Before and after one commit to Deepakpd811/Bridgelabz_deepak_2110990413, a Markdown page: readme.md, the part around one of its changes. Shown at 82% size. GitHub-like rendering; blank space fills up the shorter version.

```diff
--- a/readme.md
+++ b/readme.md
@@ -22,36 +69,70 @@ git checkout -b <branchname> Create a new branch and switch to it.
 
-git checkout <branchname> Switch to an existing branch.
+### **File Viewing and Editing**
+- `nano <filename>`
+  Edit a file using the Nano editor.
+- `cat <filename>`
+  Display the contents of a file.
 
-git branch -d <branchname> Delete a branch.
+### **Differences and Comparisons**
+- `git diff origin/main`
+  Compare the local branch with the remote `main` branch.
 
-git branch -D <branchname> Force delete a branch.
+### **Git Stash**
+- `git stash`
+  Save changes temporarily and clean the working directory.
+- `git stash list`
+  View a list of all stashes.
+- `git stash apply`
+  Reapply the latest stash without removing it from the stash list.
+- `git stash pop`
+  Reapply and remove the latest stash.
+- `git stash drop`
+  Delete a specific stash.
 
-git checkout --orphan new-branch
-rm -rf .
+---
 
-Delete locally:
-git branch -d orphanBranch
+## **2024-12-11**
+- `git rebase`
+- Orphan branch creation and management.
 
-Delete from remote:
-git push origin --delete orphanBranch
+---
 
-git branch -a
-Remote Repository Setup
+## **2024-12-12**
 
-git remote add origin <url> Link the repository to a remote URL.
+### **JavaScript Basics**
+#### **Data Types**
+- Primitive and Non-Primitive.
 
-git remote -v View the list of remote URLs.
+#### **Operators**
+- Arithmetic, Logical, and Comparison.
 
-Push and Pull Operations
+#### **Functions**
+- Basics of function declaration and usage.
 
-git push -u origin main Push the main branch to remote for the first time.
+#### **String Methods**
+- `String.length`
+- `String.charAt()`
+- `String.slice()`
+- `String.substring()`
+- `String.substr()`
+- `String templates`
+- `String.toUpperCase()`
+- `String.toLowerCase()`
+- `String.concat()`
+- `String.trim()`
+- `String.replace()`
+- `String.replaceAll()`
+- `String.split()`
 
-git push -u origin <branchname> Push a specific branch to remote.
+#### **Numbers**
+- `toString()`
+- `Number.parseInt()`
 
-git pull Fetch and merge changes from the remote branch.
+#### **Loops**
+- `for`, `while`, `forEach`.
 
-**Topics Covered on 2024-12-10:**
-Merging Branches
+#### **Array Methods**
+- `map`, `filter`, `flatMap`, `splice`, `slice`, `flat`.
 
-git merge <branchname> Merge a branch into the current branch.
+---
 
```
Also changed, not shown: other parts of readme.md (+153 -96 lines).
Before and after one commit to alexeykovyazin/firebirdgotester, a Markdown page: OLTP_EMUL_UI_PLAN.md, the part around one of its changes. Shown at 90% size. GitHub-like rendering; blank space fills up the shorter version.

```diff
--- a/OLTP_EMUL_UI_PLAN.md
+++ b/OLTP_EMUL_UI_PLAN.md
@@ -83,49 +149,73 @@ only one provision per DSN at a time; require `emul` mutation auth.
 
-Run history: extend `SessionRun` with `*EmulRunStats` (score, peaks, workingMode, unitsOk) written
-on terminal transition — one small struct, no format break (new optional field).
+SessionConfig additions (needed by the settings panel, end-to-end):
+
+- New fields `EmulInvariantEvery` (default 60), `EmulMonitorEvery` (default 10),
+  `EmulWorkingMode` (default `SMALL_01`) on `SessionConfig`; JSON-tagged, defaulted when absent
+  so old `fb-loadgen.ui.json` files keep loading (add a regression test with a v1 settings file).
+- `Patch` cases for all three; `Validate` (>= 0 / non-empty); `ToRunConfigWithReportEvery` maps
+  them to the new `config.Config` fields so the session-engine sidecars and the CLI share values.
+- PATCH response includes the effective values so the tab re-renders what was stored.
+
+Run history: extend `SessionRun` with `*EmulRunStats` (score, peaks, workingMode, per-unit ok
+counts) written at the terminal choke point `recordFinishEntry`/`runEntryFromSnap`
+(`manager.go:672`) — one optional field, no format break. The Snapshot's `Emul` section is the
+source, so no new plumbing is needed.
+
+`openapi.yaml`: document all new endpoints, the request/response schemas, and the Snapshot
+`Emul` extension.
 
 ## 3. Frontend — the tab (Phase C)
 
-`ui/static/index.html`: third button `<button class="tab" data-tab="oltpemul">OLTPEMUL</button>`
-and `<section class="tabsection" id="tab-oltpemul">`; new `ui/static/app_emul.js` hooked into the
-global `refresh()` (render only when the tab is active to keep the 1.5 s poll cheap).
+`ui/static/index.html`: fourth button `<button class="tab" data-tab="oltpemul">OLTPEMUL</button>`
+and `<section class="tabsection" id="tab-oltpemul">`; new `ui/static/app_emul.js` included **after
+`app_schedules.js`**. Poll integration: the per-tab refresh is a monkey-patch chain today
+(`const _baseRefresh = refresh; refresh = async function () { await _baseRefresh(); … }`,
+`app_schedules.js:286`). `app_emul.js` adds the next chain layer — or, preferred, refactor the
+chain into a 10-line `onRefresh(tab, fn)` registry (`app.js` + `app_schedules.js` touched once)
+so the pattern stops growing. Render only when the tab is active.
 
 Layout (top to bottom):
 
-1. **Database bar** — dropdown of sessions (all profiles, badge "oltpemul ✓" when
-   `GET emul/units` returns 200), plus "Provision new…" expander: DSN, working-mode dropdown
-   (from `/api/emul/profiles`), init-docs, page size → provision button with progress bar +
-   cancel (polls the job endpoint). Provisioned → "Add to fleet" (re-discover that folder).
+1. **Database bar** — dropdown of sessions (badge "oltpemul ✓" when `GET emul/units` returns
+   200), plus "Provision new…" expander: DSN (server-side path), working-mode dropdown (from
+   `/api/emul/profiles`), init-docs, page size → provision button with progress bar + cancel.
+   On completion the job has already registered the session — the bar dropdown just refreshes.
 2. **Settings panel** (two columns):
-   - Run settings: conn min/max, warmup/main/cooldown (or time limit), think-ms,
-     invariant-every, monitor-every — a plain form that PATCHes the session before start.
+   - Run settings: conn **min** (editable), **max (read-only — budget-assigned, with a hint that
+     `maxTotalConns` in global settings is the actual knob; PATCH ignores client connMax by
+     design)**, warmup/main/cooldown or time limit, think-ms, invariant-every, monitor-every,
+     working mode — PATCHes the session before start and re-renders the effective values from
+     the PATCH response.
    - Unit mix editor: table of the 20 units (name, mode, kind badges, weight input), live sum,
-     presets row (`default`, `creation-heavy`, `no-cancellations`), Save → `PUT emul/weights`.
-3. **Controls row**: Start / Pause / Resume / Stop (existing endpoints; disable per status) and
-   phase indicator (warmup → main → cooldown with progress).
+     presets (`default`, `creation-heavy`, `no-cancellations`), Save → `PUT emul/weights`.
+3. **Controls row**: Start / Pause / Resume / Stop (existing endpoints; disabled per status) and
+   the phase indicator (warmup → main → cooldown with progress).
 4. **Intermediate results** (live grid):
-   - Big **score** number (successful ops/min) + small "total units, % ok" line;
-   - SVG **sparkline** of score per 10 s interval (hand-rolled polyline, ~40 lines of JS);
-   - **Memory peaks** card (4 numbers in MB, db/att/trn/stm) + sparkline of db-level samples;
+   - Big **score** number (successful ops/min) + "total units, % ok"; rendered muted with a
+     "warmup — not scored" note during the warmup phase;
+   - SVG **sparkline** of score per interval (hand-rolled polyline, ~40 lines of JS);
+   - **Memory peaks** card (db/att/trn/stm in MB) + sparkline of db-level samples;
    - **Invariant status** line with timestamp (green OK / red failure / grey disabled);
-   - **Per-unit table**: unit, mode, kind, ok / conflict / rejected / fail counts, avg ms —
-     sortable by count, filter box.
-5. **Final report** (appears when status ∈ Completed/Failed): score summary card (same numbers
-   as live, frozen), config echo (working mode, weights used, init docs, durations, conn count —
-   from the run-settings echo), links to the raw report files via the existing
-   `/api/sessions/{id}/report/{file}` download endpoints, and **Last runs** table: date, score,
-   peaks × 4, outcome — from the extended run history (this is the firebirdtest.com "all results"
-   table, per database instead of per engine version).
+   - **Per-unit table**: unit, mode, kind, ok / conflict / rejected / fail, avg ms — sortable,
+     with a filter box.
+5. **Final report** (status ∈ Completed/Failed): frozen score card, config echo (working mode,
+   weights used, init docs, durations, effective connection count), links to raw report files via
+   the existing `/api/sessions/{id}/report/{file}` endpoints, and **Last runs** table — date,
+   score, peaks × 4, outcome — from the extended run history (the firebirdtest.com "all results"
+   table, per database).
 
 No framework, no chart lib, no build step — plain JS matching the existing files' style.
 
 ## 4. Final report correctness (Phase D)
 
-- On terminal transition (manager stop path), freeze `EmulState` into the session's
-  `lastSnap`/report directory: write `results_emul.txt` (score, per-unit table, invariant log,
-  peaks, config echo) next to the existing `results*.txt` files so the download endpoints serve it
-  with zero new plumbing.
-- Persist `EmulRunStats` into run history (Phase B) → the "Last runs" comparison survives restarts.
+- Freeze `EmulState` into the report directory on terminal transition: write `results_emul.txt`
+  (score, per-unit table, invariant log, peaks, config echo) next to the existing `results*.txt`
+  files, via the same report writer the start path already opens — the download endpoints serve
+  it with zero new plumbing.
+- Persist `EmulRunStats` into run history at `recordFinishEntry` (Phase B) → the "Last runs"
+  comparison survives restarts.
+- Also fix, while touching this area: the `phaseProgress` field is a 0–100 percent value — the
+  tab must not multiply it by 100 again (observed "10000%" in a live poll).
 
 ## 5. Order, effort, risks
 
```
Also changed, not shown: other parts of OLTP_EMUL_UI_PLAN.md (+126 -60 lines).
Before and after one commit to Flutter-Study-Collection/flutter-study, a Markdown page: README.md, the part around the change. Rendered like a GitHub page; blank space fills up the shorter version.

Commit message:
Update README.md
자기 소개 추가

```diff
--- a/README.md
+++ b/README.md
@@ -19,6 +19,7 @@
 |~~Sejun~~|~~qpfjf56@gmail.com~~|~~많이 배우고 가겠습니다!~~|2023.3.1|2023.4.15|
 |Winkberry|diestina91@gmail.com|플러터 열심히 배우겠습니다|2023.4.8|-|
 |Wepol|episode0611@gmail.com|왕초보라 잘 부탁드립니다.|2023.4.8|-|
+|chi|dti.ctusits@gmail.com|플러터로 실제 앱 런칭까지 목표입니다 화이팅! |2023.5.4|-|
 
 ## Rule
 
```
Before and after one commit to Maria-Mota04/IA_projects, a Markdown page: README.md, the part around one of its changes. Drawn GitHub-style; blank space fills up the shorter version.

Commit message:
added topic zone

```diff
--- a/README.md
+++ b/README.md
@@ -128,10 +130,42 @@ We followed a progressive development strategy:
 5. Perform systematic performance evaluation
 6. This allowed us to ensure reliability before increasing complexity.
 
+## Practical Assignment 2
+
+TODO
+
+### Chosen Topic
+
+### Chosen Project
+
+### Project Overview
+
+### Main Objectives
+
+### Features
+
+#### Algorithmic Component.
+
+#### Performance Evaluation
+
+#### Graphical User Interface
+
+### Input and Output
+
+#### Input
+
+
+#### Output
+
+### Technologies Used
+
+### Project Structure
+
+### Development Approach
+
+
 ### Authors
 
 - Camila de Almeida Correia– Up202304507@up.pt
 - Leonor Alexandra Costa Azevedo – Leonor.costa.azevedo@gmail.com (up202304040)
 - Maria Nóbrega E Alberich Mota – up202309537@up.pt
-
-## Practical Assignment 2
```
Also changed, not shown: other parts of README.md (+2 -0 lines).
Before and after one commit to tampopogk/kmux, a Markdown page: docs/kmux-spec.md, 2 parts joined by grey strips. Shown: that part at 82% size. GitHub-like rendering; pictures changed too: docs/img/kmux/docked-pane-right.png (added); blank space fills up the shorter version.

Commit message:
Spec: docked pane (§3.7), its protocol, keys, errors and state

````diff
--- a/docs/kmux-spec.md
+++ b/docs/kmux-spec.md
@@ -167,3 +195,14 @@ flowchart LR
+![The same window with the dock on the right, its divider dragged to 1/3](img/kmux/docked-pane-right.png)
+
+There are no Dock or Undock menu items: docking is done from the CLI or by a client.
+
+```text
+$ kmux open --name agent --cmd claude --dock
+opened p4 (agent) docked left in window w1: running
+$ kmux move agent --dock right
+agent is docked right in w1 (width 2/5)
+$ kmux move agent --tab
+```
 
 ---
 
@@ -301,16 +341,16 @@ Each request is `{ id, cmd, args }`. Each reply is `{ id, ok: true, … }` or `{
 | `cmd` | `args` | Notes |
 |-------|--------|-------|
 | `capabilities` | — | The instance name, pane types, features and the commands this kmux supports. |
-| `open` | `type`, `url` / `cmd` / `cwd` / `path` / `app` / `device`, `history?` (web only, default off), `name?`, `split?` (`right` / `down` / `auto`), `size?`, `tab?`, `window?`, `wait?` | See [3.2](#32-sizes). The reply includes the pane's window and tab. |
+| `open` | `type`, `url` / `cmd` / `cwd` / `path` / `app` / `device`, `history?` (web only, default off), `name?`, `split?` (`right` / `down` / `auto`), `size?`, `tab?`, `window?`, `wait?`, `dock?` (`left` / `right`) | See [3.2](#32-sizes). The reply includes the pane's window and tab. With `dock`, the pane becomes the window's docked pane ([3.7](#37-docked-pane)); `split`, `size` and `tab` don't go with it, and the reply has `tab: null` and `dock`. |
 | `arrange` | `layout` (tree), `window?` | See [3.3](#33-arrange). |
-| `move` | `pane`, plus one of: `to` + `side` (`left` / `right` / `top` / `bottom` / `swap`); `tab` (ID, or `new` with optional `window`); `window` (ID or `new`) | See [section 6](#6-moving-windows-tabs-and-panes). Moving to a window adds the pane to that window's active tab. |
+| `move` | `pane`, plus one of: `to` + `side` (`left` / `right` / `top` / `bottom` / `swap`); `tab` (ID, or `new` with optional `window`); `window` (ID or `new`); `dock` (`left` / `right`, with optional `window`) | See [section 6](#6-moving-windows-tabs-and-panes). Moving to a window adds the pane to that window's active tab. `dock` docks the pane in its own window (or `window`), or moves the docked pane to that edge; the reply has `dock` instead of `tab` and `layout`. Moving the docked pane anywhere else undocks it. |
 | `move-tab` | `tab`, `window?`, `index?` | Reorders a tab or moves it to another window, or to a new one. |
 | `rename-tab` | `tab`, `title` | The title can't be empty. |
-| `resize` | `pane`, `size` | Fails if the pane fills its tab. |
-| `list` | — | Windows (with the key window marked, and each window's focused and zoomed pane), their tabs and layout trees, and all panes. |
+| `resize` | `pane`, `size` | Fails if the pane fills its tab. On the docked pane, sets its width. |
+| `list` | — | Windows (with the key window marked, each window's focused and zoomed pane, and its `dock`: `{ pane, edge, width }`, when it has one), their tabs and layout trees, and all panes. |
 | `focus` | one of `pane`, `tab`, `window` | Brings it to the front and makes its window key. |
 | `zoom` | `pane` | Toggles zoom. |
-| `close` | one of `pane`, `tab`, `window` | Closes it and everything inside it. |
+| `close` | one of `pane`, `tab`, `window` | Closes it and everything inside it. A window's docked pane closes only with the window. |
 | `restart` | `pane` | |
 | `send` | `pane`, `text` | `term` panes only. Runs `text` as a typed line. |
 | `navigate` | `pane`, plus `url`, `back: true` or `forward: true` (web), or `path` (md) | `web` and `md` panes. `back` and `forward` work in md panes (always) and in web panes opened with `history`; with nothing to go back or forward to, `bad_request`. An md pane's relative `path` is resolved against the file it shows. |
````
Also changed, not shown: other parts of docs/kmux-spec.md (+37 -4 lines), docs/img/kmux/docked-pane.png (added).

[ASSIGNMENT] Look through the data above and return each line where the string "lines" occurs.

[TASK ANSWER]
Also changed, not shown: other parts of readme.md (+153 -96 lines).
-   - SVG **sparkline** of score per 10 s interval (hand-rolled polyline, ~40 lines of JS);
+   - SVG **sparkline** of score per interval (hand-rolled polyline, ~40 lines of JS);
Also changed, not shown: other parts of OLTP_EMUL_UI_PLAN.md (+126 -60 lines).
Also changed, not shown: other parts of README.md (+2 -0 lines).
Also changed, not shown: other parts of docs/kmux-spec.md (+37 -4 lines), docs/img/kmux/docked-pane.png (added).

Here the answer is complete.